--- Task item ---
Emit all the data exactly as provided.
####
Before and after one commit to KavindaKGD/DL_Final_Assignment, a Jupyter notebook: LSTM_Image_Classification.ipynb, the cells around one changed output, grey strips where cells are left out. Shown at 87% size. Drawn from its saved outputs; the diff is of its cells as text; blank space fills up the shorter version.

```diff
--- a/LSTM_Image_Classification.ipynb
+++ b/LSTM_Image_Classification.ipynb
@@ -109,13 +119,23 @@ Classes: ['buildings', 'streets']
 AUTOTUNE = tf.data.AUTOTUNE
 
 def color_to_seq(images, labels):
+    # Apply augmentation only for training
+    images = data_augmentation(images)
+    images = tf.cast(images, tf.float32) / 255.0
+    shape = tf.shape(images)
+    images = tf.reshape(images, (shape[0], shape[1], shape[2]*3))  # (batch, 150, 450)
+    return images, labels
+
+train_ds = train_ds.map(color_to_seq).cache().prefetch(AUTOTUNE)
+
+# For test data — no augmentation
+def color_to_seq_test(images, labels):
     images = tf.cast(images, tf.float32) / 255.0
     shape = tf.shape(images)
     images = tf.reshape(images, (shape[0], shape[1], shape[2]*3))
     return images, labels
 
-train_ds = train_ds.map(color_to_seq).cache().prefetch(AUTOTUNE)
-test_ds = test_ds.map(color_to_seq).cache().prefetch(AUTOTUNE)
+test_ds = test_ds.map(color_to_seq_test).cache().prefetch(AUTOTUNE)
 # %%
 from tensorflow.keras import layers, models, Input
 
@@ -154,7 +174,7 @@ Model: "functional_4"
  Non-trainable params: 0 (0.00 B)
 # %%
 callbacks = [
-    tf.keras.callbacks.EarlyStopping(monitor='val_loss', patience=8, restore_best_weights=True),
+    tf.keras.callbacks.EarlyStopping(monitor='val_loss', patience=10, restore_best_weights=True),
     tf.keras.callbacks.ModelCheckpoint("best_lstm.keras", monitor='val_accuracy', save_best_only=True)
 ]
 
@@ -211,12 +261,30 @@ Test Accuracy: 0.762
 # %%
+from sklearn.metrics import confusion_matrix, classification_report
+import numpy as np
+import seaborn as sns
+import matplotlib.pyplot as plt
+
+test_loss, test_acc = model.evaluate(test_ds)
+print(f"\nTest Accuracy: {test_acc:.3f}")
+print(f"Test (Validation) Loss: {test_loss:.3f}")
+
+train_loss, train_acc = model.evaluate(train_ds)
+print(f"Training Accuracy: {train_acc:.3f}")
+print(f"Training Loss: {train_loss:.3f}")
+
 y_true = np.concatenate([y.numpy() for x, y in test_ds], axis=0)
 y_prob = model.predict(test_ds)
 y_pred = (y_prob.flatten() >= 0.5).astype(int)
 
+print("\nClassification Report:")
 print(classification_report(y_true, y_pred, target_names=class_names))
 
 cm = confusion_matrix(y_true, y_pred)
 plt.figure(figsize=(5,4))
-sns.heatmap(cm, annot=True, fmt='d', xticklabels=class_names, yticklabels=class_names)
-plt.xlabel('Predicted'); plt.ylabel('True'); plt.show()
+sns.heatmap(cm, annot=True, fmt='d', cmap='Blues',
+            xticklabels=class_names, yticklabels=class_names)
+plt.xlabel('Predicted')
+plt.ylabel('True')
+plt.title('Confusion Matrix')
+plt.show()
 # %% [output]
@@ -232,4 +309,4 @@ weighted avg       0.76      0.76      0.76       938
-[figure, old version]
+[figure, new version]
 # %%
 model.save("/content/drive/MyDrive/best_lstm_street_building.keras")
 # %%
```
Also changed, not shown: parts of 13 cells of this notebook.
####
--- Exercise answer ---
Before and after one commit to KavindaKGD/DL_Final_Assignment, a Jupyter notebook: LSTM_Image_Classification.ipynb, the cells around one changed output, grey strips where cells are left out. Shown at 87% size. Drawn from its saved outputs; the diff is of its cells as text; blank space fills up the shorter version.

```diff
--- a/LSTM_Image_Classification.ipynb
+++ b/LSTM_Image_Classification.ipynb
@@ -109,13 +119,23 @@ Classes: ['buildings', 'streets']
 AUTOTUNE = tf.data.AUTOTUNE
 
 def color_to_seq(images, labels):
+    # Apply augmentation only for training
+    images = data_augmentation(images)
+    images = tf.cast(images, tf.float32) / 255.0
+    shape = tf.shape(images)
+    images = tf.reshape(images, (shape[0], shape[1], shape[2]*3))  # (batch, 150, 450)
+    return images, labels
+
+train_ds = train_ds.map(color_to_seq).cache().prefetch(AUTOTUNE)
+
+# For test data — no augmentation
+def color_to_seq_test(images, labels):
     images = tf.cast(images, tf.float32) / 255.0
     shape = tf.shape(images)
     images = tf.reshape(images, (shape[0], shape[1], shape[2]*3))
     return images, labels
 
-train_ds = train_ds.map(color_to_seq).cache().prefetch(AUTOTUNE)
-test_ds = test_ds.map(color_to_seq).cache().prefetch(AUTOTUNE)
+test_ds = test_ds.map(color_to_seq_test).cache().prefetch(AUTOTUNE)
 # %%
 from tensorflow.keras import layers, models, Input
 
@@ -154,7 +174,7 @@ Model: "functional_4"
  Non-trainable params: 0 (0.00 B)
 # %%
 callbacks = [
-    tf.keras.callbacks.EarlyStopping(monitor='val_loss', patience=8, restore_best_weights=True),
+    tf.keras.callbacks.EarlyStopping(monitor='val_loss', patience=10, restore_best_weights=True),
     tf.keras.callbacks.ModelCheckpoint("best_lstm.keras", monitor='val_accuracy', save_best_only=True)
 ]
 
@@ -211,12 +261,30 @@ Test Accuracy: 0.762
 # %%
+from sklearn.metrics import confusion_matrix, classification_report
+import numpy as np
+import seaborn as sns
+import matplotlib.pyplot as plt
+
+test_loss, test_acc = model.evaluate(test_ds)
+print(f"\nTest Accuracy: {test_acc:.3f}")
+print(f"Test (Validation) Loss: {test_loss:.3f}")
+
+train_loss, train_acc = model.evaluate(train_ds)
+print(f"Training Accuracy: {train_acc:.3f}")
+print(f"Training Loss: {train_loss:.3f}")
+
 y_true = np.concatenate([y.numpy() for x, y in test_ds], axis=0)
 y_prob = model.predict(test_ds)
 y_pred = (y_prob.flatten() >= 0.5).astype(int)
 
+print("\nClassification Report:")
 print(classification_report(y_true, y_pred, target_names=class_names))
 
 cm = confusion_matrix(y_true, y_pred)
 plt.figure(figsize=(5,4))
-sns.heatmap(cm, annot=True, fmt='d', xticklabels=class_names, yticklabels=class_names)
-plt.xlabel('Predicted'); plt.ylabel('True'); plt.show()
+sns.heatmap(cm, annot=True, fmt='d', cmap='Blues',
+            xticklabels=class_names, yticklabels=class_names)
+plt.xlabel('Predicted')
+plt.ylabel('True')
+plt.title('Confusion Matrix')
+plt.show()
 # %% [output]
@@ -232,4 +309,4 @@ weighted avg       0.76      0.76      0.76       938
-[figure, old version]
+[figure, new version]
 # %%
 model.save("/content/drive/MyDrive/best_lstm_street_building.keras")
 # %%
```
Also changed, not shown: parts of 13 cells of this notebook.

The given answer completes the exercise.